**DIRECTIONS**
Every line of the listing that contains the word "type" is to be copied out.

**SOURCE INFORMATION**
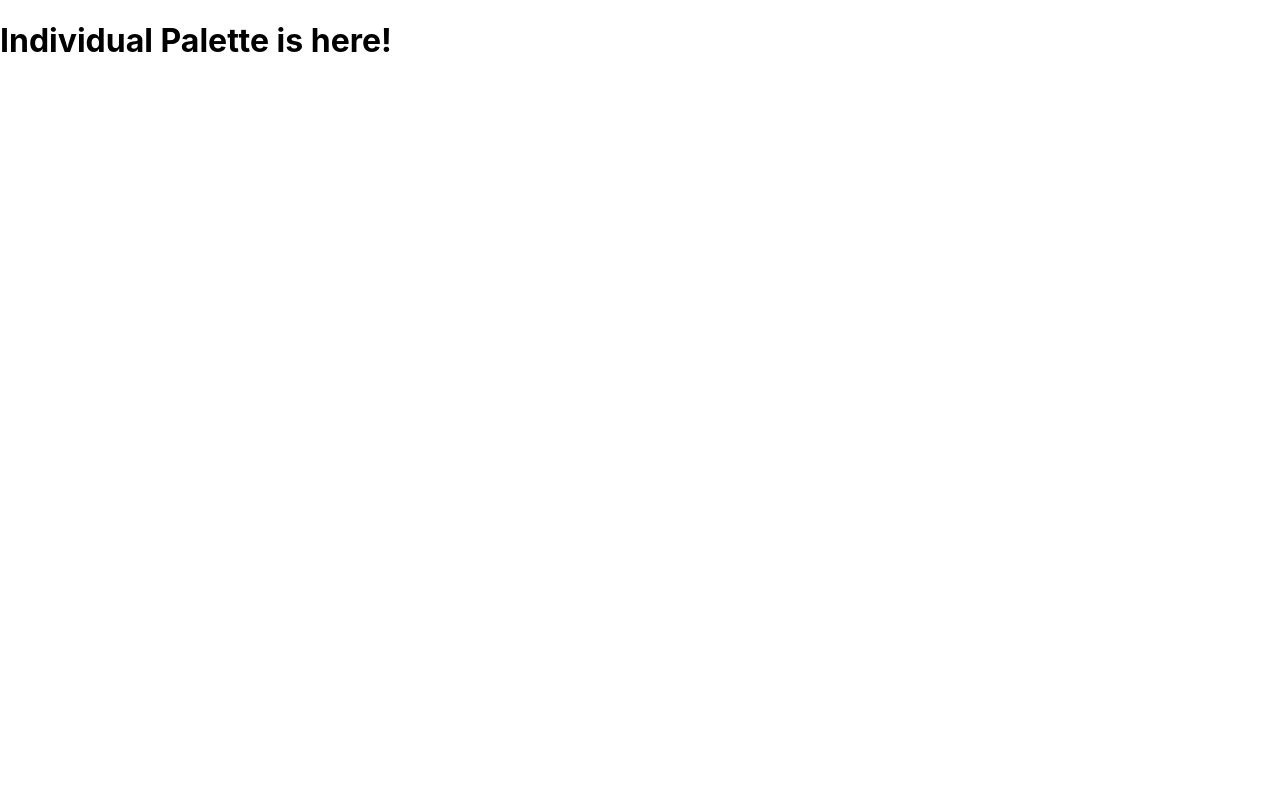
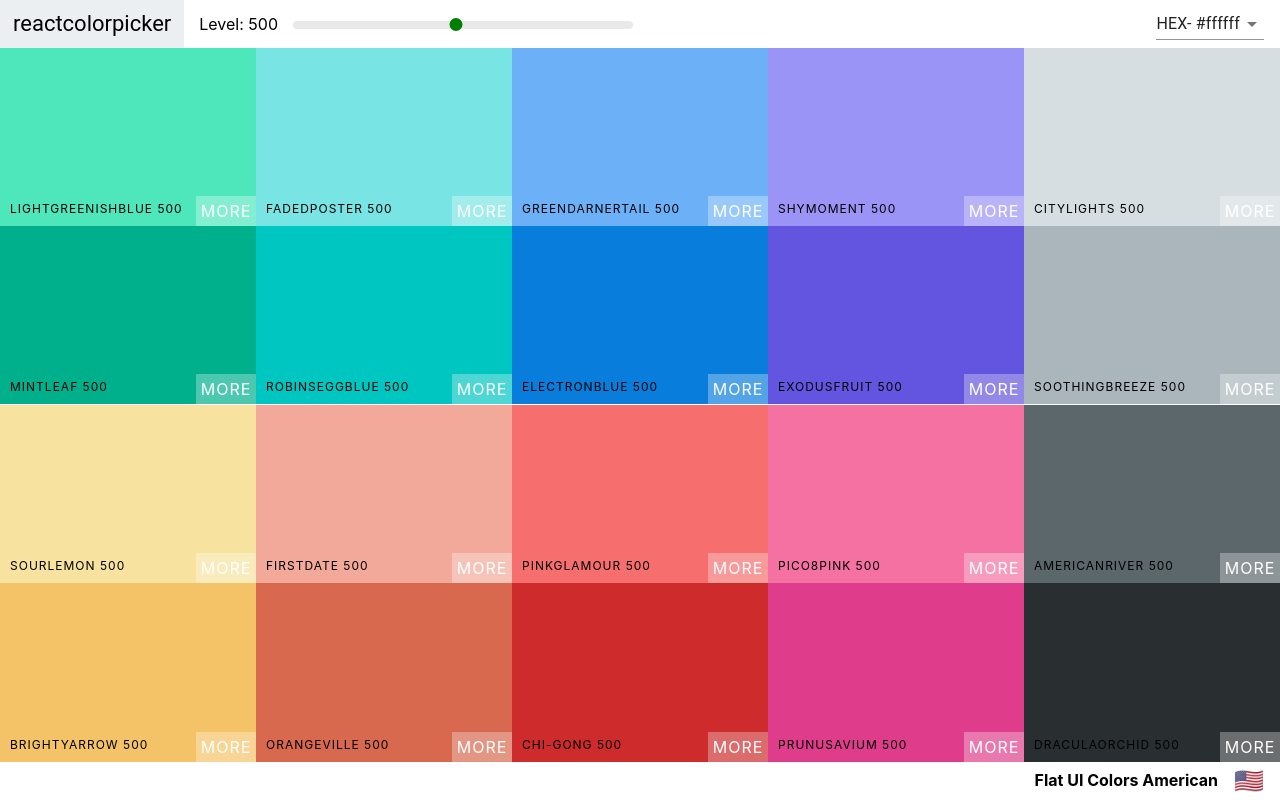
Before and after one commit to MouryaManu/colors_app, a React (Create React App) app: page /palette/flat-ui-colors-american in a window 1280 px wide. Built offline with nearby package versions, Linux system fonts and the light colour scheme; the HTML template or start-up script is replaced by a standard one.

Commit message:
Fix Palette Routes

```diff
--- a/src/App.js
+++ b/src/App.js
@@ -6,12 +6,30 @@
 import {generatePalette} from './colorHelpers';
 
 class App extends Component {
+  findPalette(id) {
+    return seedColors.find(function(Palette) {
+      return Palette.id === id;
+    });
+  }
   render() {
    return (
      <div>
        <Switch>
-       <Route exact path="/" render={() => <h1>Palette list comes here</h1>} />
-       <Route exact path="/palette/:id" render={()=> <h1>Individual Palette is here!</h1>}  />
+       <Route exact
+       path="/"
+       render={() => <h1>Palette list comes here</h1>}
+       />
+
+       <Route exact
+       path="/palette/:id"
+       render={routeProps => (
+         <Palette
+         palette={generatePalette(
+           this.findPalette(routeProps.match.params.id)
+         )} />
+       )}
+       />
+
        </Switch>
      {/* <Palette palette= {generatePalette(seedColors[3])} /> */}
 
```
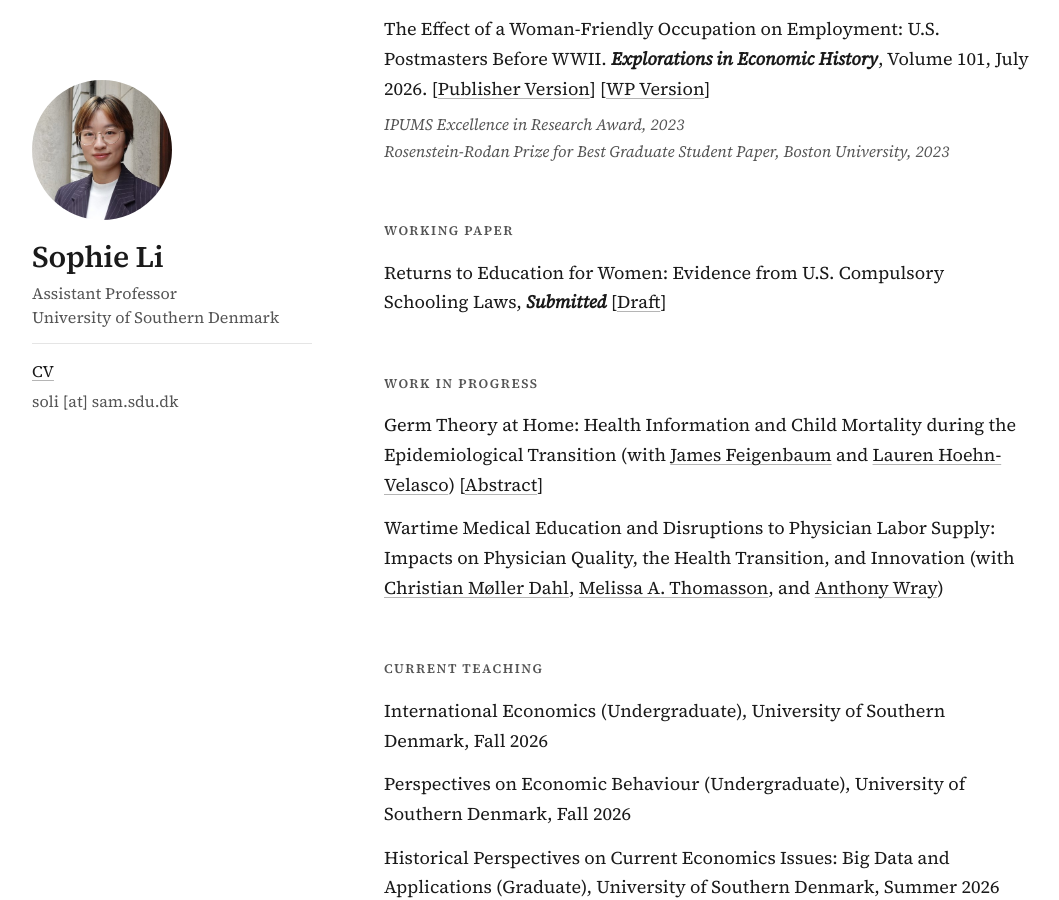
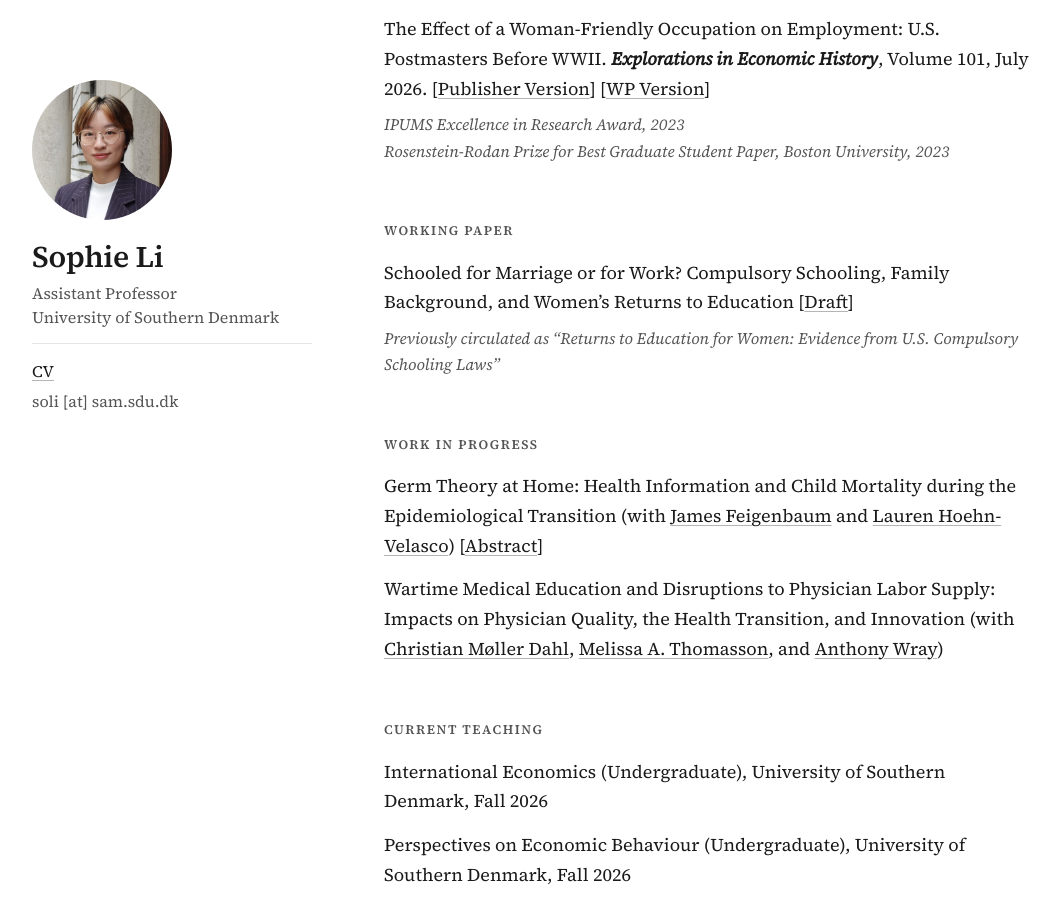
Before and after one commit to sophieli-econ/sophieli-econ.github.io, a Jekyll site: the page built from index.markdown, in a window 1280 px wide and 900 px high, scrolled down 381 px. Shown: the whole window, without its empty margins (108-1167 px from the left). Built offline with Jekyll 4.4.1, drawn with Linux system fonts in a browser that asks for light colours.

Commit message:
update title

```diff
--- a/index.markdown
+++ b/index.markdown
@@ -20,7 +20,9 @@ The Effect of a Woman-Friendly Occupation on Employment: U.S. Postmasters Before
 
 ### Working Paper
 
-Returns to Education for Women: Evidence from U.S. Compulsory Schooling Laws, **_Submitted_** [<a href="pdfs/SophieLi_Returns_Education.pdf" target="_blank" rel="noopener noreferrer">Draft</a>]
+Schooled for Marriage or for Work? Compulsory Schooling, Family Background, and Women's Returns to Education [<a href="pdfs/SophieLi_Returns_Education.pdf" target="_blank" rel="noopener noreferrer">Draft</a>]
+
+* Previously circulated as "Returns to Education for Women: Evidence from U.S. Compulsory Schooling Laws"
 
 ### Work in Progress
 
```
Also changed, not shown: 1 other file.
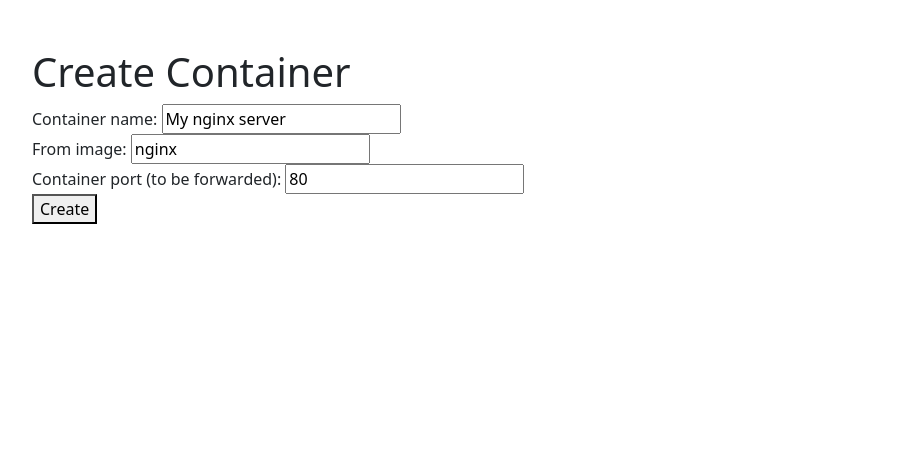
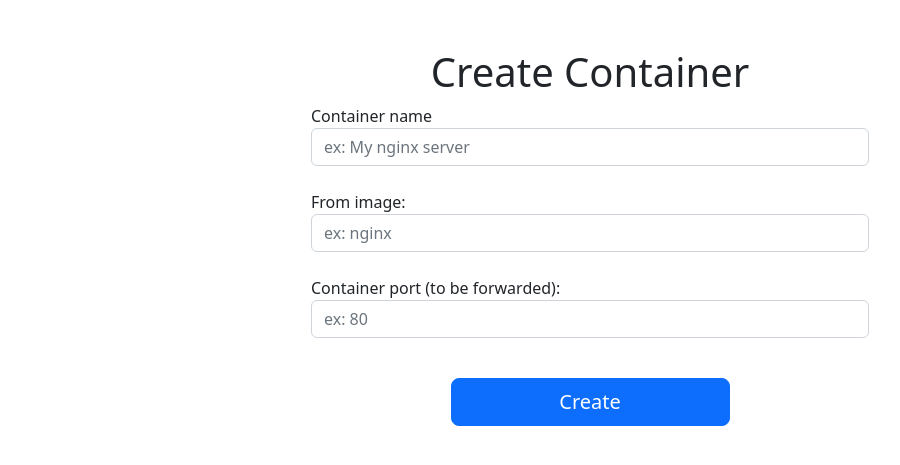
Before and after one commit to lc-at/dockurr, a Flask app: page /create-container in a window 1280 px wide. Shown: the part 56-521 px from the top of the page, without its empty margins (50-950 px from the left). Run offline with Flask 3, Linux system fonts and the light colour scheme; the visitor is signed in with stand-in values (Sample User, id 1).

Commit message:
update UI

```diff
--- a/dockurr/templates/create_container.html
+++ b/dockurr/templates/create_container.html
@@ -3,17 +3,23 @@
 {% block title %}Create Container}{% endblock %}
 
 {% block container %}
-<h1>Create Container</h1>
-<form method="post">
-  <label>Container name:</label>
-  <input type="text" name="name" value="My nginx server" required />
+<form method="post" class="d-flex justify-content-center flex-column align-items-center h-100" method="post">
+  <h1>Create Container</h1>
+  <div class="col-6">
+    <label>Container name</label>
+    <input type="text" name="name" placeholder="ex: My nginx server" class="form-control" required />
+    <br />
+  </div>
+  <div class="col-6">
+    <label>From image:</label>
+    <input type="text" name="image" placeholder="ex: nginx" class="form-control" required />
+    <br />
+  </div>
+  <div class="col-6">
+  <label>Container port (to be forwarded):</label>
+  <input type="number" name="container_port" placeholder="ex: 80" class="form-control" required />
   <br />
-  <label>From image:</label>
-  <input type="text" name="image" value="nginx" required />
-  <br />
-  <label>Container port (to be forwarded):</label>
-  <input type="number" name="container_port" value="80" required />
-  <br />
-  <button type="submit">Create</button>
+  </div>
+  <button type="submit" class="my-3 w-25 btn btn-primary btn-lg">Create</button>
 </form>
 {% endblock %}
```
Also changed, not shown: dockurr/templates/dashboard.html (+10 -8 lines), dockurr/image/dockurrr.svg (added).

**EXERCISE RESULT**
-  <input type="text" name="name" value="My nginx server" required />
+    <input type="text" name="name" placeholder="ex: My nginx server" class="form-control" required />
+    <input type="text" name="image" placeholder="ex: nginx" class="form-control" required />
+  <input type="number" name="container_port" placeholder="ex: 80" class="form-control" required />
-  <input type="text" name="image" value="nginx" required />
-  <input type="number" name="container_port" value="80" required />
-  <button type="submit">Create</button>
+  <button type="submit" class="my-3 w-25 btn btn-primary btn-lg">Create</button>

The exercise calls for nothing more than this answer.